How to Use your Love Language Differently?

Love languages, you’ve probably heard of this concept. If not, it’s stemming from the book ‘The five love languages: how to express heartfelt commitment to your mate’ by Gary Chapman. In 1992 he distinguished 5 different ways of expressing and receiving love: quality time, acts of service, words of affirmation, physical touch, and gifts. The idea is that we each have a preferred category and knowing this can help us communicate our needs to our loved ones and also understand our partners (or friends and family) better. If you’re now curious about Chapman’s categories and which one makes your heart beat faster, you can take an online quiz here.

Today, I was thinking about this concept in a more general sense. Specifically, I was thinking if knowing how we feel most loved and appreciated by others could help us connect more deeply with ourselves. Especially in these weird lockdown times, it’s really valuable to look at how you spend your time alone and think about ways that would make it more fulfilling. That’s why I wrote done the following two questions for myself:

  1. How do I feel most appreciated and loved by my loved ones?
  2. How can I apply this to my time alone?

Answering these seemingly simple questions on paper provided me with more clarity and a new idea.  I definitely recommend you doing the same! I will share my answers with you as an example:

In this moment in my life, I feel most appreciated and loved when I’m asked interesting, fun or deep questions about myself and there being the time and peace to elaborately discuss them together. While thinking about my answer to this question, a memory popped up from when I was in Sri Lanka with dear friends. One of them had this tiny booklet filled with random personal questions to ask loved ones. During a long bus ride one afternoon, we decided to ‘play this game’ in a group of three. Even though we already knew each other quite well, we connected on a new level. I felt so energetic, inspired and loved in that moment. The same thing happens to me when phone calls, meet-ups or dates go past the usual catch-up and standard questions. Translating these memories and feelings into an answer made me more aware of myself and my needs.

Question two brought me the idea to connect my current love language to my love for writing. I’ve always enjoyed answering original journal prompts and creative writing assignments, but I spend very little time doing it. Seeing that this type of activity is what I long for in relationships, made me realize I want to make more time doing it as a solo activity. It’s different than doing it through conversation with others, but it does fulfill me creatively and helps me connect to myself.

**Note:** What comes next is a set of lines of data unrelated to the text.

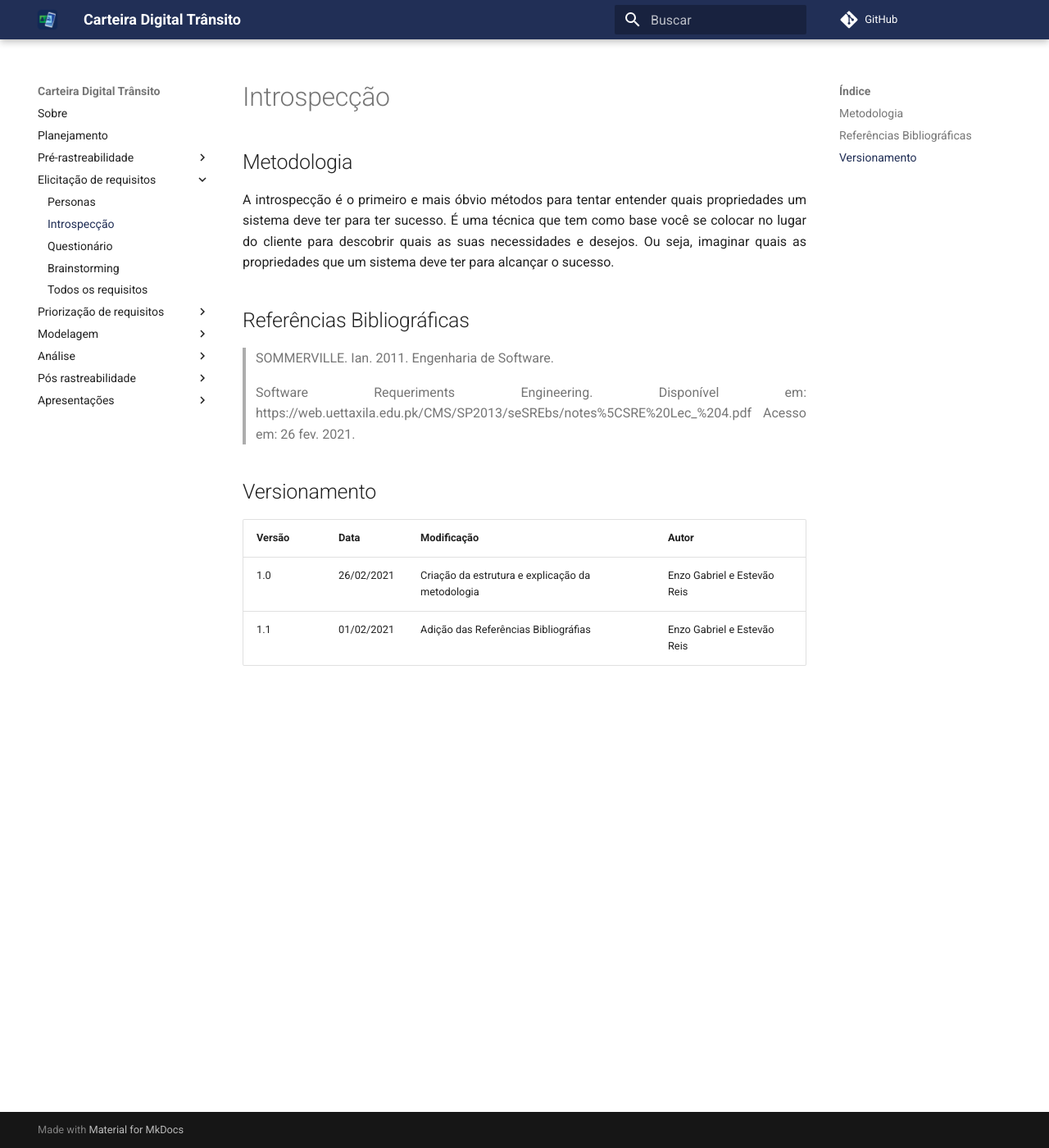
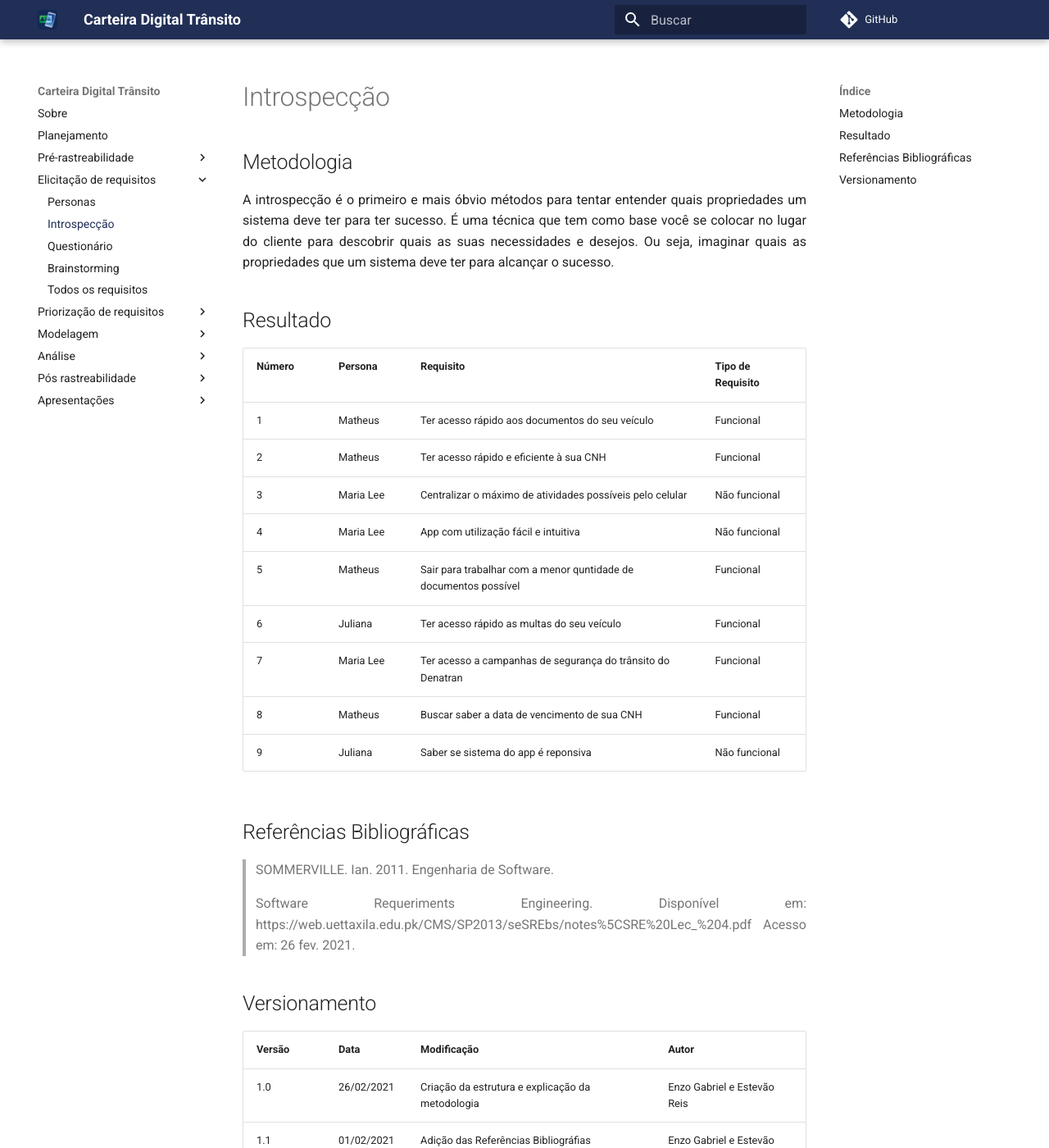
Before and after one commit to sergiosacj/2020.2-CarteiraDigitalTransito, an MkDocs documentation site: the page built from docs/elicitacao/introspeccao.md, in a window 1280 px wide and 1400 px high. Shown: the whole window at 82% size. Built offline with MkDocs 1.6.1 and Material for MkDocs 9.7.7, drawn with Linux system fonts in a browser that asks for light colours; comment, search, counter and statistics services are not loaded; some of the changed text lies outside the part shown.

Commit message:
(#21) Feito o levantamento dos requisitos por introspecção

```diff
--- a/docs/elicitacao/introspeccao.md
+++ b/docs/elicitacao/introspeccao.md
@@ -2,6 +2,21 @@
 
 A introspecção é o primeiro e mais óbvio métodos para tentar entender quais propriedades um sistema deve ter para ter sucesso.
 É uma técnica que tem como base você se colocar no lugar do cliente para descobrir quais as suas necessidades e desejos. Ou seja, imaginar quais as propriedades que um sistema deve ter para alcançar o sucesso.
+
+## Resultado
+
+|Número| Persona | Requisito | Tipo de Requisito
+|--|--|--|--|
+| 1 | Matheus | Ter acesso rápido aos documentos do seu veículo | Funcional |
+| 2 | Matheus | Ter acesso rápido e eficiente à sua CNH  | Funcional |
+| 3 | Maria Lee | Centralizar o máximo de atividades possíveis pelo celular | Não funcional
+| 4 | Maria Lee | App com utilização fácil e intuitiva | Não funcional
+| 5 | Matheus | Sair para trabalhar com a menor quntidade de documentos possível | Funcional
+| 6 | Juliana | Ter acesso rápido as multas do seu veículo | Funcional
+| 7 | Maria Lee | Ter acesso a campanhas de segurança do trânsito do Denatran | Funcional
+| 8 | Matheus | Buscar saber a data de vencimento de sua CNH | Funcional
+| 9 | Juliana | Saber se sistema do app é reponsiva | Não funcional
+
 
 ## Referências Bibliográficas
 
@@ -14,3 +29,4 @@ A introspecção é o primeiro e mais óbvio métodos para tentar entender quais
 |--|--|--|--|
 | 1.0 | 26/02/2021 | Criação da estrutura e explicação da metodologia | Enzo Gabriel e Estevão Reis|
 | 1.1 | 01/02/2021 | Adição das Referências Bibliográfias | Enzo Gabriel e Estevão Reis|
+| 1.2 | 02/02/2021 | Levantamento dos requisitos por introspecção | Enzo Gabriel e Estevão Reis|
```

I got new inspiration from these journal prompts and maybe you will as well! And if you’re unable to translate your love language into a solo activity, shoot me a message and we’ll see what we can come up with together.

Lots of love,